Goal of the exercise.
Your response should contain every record below, copied exactly.

Structured diff data.

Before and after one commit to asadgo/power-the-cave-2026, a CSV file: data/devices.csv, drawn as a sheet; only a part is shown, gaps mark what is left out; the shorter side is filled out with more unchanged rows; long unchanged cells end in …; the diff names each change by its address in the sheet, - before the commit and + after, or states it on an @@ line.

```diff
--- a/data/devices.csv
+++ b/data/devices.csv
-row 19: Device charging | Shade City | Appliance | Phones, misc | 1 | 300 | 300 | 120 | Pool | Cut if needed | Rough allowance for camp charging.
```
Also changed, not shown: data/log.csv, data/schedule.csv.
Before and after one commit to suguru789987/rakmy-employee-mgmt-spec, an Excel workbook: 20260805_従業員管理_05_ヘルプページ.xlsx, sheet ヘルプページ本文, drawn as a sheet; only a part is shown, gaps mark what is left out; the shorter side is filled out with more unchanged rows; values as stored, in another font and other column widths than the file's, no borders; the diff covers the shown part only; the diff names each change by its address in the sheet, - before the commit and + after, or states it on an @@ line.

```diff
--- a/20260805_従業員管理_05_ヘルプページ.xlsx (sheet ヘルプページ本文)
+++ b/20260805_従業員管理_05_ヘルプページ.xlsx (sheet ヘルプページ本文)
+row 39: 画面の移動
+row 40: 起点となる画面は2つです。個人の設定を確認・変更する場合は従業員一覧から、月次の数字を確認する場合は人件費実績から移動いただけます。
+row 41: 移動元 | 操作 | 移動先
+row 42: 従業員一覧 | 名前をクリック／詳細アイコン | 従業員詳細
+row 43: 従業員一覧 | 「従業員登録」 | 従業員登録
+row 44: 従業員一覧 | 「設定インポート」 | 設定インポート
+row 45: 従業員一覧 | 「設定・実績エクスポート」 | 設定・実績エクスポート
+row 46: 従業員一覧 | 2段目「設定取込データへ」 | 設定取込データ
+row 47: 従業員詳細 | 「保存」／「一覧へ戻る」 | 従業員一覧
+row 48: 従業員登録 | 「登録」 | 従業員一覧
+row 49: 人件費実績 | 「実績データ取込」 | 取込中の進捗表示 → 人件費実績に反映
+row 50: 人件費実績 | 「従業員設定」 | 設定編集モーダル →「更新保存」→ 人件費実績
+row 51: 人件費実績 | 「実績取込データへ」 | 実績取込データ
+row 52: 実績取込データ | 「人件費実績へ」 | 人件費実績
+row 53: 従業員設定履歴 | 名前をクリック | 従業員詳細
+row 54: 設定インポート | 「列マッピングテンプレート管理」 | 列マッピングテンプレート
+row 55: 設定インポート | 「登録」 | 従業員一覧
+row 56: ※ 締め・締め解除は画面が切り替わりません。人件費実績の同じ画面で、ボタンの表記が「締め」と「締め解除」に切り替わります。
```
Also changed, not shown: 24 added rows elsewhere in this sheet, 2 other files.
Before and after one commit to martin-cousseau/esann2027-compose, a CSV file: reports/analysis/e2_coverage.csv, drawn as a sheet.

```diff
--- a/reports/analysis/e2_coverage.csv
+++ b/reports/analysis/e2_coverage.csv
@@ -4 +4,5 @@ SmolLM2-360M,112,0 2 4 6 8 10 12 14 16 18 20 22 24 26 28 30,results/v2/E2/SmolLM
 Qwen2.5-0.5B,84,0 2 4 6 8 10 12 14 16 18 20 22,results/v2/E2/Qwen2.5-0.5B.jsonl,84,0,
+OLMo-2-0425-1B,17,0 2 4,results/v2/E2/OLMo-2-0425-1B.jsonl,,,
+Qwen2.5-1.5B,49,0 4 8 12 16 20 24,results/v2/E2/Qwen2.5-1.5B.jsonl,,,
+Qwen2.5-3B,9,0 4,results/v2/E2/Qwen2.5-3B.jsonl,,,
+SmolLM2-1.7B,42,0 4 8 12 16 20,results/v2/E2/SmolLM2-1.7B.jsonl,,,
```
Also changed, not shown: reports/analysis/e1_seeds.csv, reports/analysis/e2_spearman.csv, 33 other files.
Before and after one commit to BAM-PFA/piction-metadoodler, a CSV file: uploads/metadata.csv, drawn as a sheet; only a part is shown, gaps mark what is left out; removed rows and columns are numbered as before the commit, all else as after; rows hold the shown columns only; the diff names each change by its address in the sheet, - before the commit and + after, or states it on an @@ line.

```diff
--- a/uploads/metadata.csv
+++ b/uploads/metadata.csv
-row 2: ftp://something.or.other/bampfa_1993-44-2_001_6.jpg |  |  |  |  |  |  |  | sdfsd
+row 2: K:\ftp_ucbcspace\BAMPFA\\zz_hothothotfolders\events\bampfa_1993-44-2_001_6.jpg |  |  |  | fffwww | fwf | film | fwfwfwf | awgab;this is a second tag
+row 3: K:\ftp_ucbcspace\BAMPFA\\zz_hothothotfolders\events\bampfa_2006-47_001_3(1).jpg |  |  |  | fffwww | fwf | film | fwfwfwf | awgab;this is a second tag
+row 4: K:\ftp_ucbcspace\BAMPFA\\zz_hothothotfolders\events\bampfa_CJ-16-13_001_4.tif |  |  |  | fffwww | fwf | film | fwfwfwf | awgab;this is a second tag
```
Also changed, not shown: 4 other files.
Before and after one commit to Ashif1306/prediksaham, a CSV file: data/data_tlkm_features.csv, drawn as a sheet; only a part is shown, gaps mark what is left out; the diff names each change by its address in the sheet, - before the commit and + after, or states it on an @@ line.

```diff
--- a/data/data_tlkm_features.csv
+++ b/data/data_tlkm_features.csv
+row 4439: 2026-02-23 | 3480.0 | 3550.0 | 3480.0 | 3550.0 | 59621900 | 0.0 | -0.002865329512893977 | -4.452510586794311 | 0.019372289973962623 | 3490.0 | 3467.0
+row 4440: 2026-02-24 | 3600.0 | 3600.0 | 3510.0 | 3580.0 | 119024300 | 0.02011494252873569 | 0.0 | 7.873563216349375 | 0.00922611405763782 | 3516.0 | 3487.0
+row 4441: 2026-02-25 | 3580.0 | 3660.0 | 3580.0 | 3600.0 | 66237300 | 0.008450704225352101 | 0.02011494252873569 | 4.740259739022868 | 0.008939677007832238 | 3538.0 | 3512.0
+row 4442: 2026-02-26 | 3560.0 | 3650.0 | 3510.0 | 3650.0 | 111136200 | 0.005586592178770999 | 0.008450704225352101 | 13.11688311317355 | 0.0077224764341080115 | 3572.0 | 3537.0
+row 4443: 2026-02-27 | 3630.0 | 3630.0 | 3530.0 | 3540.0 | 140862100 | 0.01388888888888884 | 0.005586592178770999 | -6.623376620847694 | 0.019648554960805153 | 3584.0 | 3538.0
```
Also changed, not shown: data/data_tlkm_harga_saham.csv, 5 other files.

Solution to the problem.
Before and after one commit to asadgo/power-the-cave-2026, a CSV file: data/devices.csv, drawn as a sheet; only a part is shown, gaps mark what is left out; the shorter side is filled out with more unchanged rows; long unchanged cells end in …; the diff names each change by its address in the sheet, - before the commit and + after, or states it on an @@ line.

```diff
--- a/data/devices.csv
+++ b/data/devices.csv
-row 19: Device charging | Shade City | Appliance | Phones, misc | 1 | 300 | 300 | 120 | Pool | Cut if needed | Rough allowance for camp charging.
```
Also changed, not shown: data/log.csv, data/schedule.csv.
Before and after one commit to suguru789987/rakmy-employee-mgmt-spec, an Excel workbook: 20260805_従業員管理_05_ヘルプページ.xlsx, sheet ヘルプページ本文, drawn as a sheet; only a part is shown, gaps mark what is left out; the shorter side is filled out with more unchanged rows; values as stored, in another font and other column widths than the file's, no borders; the diff covers the shown part only; the diff names each change by its address in the sheet, - before the commit and + after, or states it on an @@ line.

```diff
--- a/20260805_従業員管理_05_ヘルプページ.xlsx (sheet ヘルプページ本文)
+++ b/20260805_従業員管理_05_ヘルプページ.xlsx (sheet ヘルプページ本文)
+row 39: 画面の移動
+row 40: 起点となる画面は2つです。個人の設定を確認・変更する場合は従業員一覧から、月次の数字を確認する場合は人件費実績から移動いただけます。
+row 41: 移動元 | 操作 | 移動先
+row 42: 従業員一覧 | 名前をクリック／詳細アイコン | 従業員詳細
+row 43: 従業員一覧 | 「従業員登録」 | 従業員登録
+row 44: 従業員一覧 | 「設定インポート」 | 設定インポート
+row 45: 従業員一覧 | 「設定・実績エクスポート」 | 設定・実績エクスポート
+row 46: 従業員一覧 | 2段目「設定取込データへ」 | 設定取込データ
+row 47: 従業員詳細 | 「保存」／「一覧へ戻る」 | 従業員一覧
+row 48: 従業員登録 | 「登録」 | 従業員一覧
+row 49: 人件費実績 | 「実績データ取込」 | 取込中の進捗表示 → 人件費実績に反映
+row 50: 人件費実績 | 「従業員設定」 | 設定編集モーダル →「更新保存」→ 人件費実績
+row 51: 人件費実績 | 「実績取込データへ」 | 実績取込データ
+row 52: 実績取込データ | 「人件費実績へ」 | 人件費実績
+row 53: 従業員設定履歴 | 名前をクリック | 従業員詳細
+row 54: 設定インポート | 「列マッピングテンプレート管理」 | 列マッピングテンプレート
+row 55: 設定インポート | 「登録」 | 従業員一覧
+row 56: ※ 締め・締め解除は画面が切り替わりません。人件費実績の同じ画面で、ボタンの表記が「締め」と「締め解除」に切り替わります。
```
Also changed, not shown: 24 added rows elsewhere in this sheet, 2 other files.
Before and after one commit to martin-cousseau/esann2027-compose, a CSV file: reports/analysis/e2_coverage.csv, drawn as a sheet.

```diff
--- a/reports/analysis/e2_coverage.csv
+++ b/reports/analysis/e2_coverage.csv
@@ -4 +4,5 @@ SmolLM2-360M,112,0 2 4 6 8 10 12 14 16 18 20 22 24 26 28 30,results/v2/E2/SmolLM
 Qwen2.5-0.5B,84,0 2 4 6 8 10 12 14 16 18 20 22,results/v2/E2/Qwen2.5-0.5B.jsonl,84,0,
+OLMo-2-0425-1B,17,0 2 4,results/v2/E2/OLMo-2-0425-1B.jsonl,,,
+Qwen2.5-1.5B,49,0 4 8 12 16 20 24,results/v2/E2/Qwen2.5-1.5B.jsonl,,,
+Qwen2.5-3B,9,0 4,results/v2/E2/Qwen2.5-3B.jsonl,,,
+SmolLM2-1.7B,42,0 4 8 12 16 20,results/v2/E2/SmolLM2-1.7B.jsonl,,,
```
Also changed, not shown: reports/analysis/e1_seeds.csv, reports/analysis/e2_spearman.csv, 33 other files.
Before and after one commit to BAM-PFA/piction-metadoodler, a CSV file: uploads/metadata.csv, drawn as a sheet; only a part is shown, gaps mark what is left out; removed rows and columns are numbered as before the commit, all else as after; rows hold the shown columns only; the diff names each change by its address in the sheet, - before the commit and + after, or states it on an @@ line.

```diff
--- a/uploads/metadata.csv
+++ b/uploads/metadata.csv
-row 2: ftp://something.or.other/bampfa_1993-44-2_001_6.jpg |  |  |  |  |  |  |  | sdfsd
+row 2: K:\ftp_ucbcspace\BAMPFA\\zz_hothothotfolders\events\bampfa_1993-44-2_001_6.jpg |  |  |  | fffwww | fwf | film | fwfwfwf | awgab;this is a second tag
+row 3: K:\ftp_ucbcspace\BAMPFA\\zz_hothothotfolders\events\bampfa_2006-47_001_3(1).jpg |  |  |  | fffwww | fwf | film | fwfwfwf | awgab;this is a second tag
+row 4: K:\ftp_ucbcspace\BAMPFA\\zz_hothothotfolders\events\bampfa_CJ-16-13_001_4.tif |  |  |  | fffwww | fwf | film | fwfwfwf | awgab;this is a second tag
```
Also changed, not shown: 4 other files.
Before and after one commit to Ashif1306/prediksaham, a CSV file: data/data_tlkm_features.csv, drawn as a sheet; only a part is shown, gaps mark what is left out; the diff names each change by its address in the sheet, - before the commit and + after, or states it on an @@ line.

```diff
--- a/data/data_tlkm_features.csv
+++ b/data/data_tlkm_features.csv
+row 4439: 2026-02-23 | 3480.0 | 3550.0 | 3480.0 | 3550.0 | 59621900 | 0.0 | -0.002865329512893977 | -4.452510586794311 | 0.019372289973962623 | 3490.0 | 3467.0
+row 4440: 2026-02-24 | 3600.0 | 3600.0 | 3510.0 | 3580.0 | 119024300 | 0.02011494252873569 | 0.0 | 7.873563216349375 | 0.00922611405763782 | 3516.0 | 3487.0
+row 4441: 2026-02-25 | 3580.0 | 3660.0 | 3580.0 | 3600.0 | 66237300 | 0.008450704225352101 | 0.02011494252873569 | 4.740259739022868 | 0.008939677007832238 | 3538.0 | 3512.0
+row 4442: 2026-02-26 | 3560.0 | 3650.0 | 3510.0 | 3650.0 | 111136200 | 0.005586592178770999 | 0.008450704225352101 | 13.11688311317355 | 0.0077224764341080115 | 3572.0 | 3537.0
+row 4443: 2026-02-27 | 3630.0 | 3630.0 | 3530.0 | 3540.0 | 140862100 | 0.01388888888888884 | 0.005586592178770999 | -6.623376620847694 | 0.019648554960805153 | 3584.0 | 3538.0
```
Also changed, not shown: data/data_tlkm_harga_saham.csv, 5 other files.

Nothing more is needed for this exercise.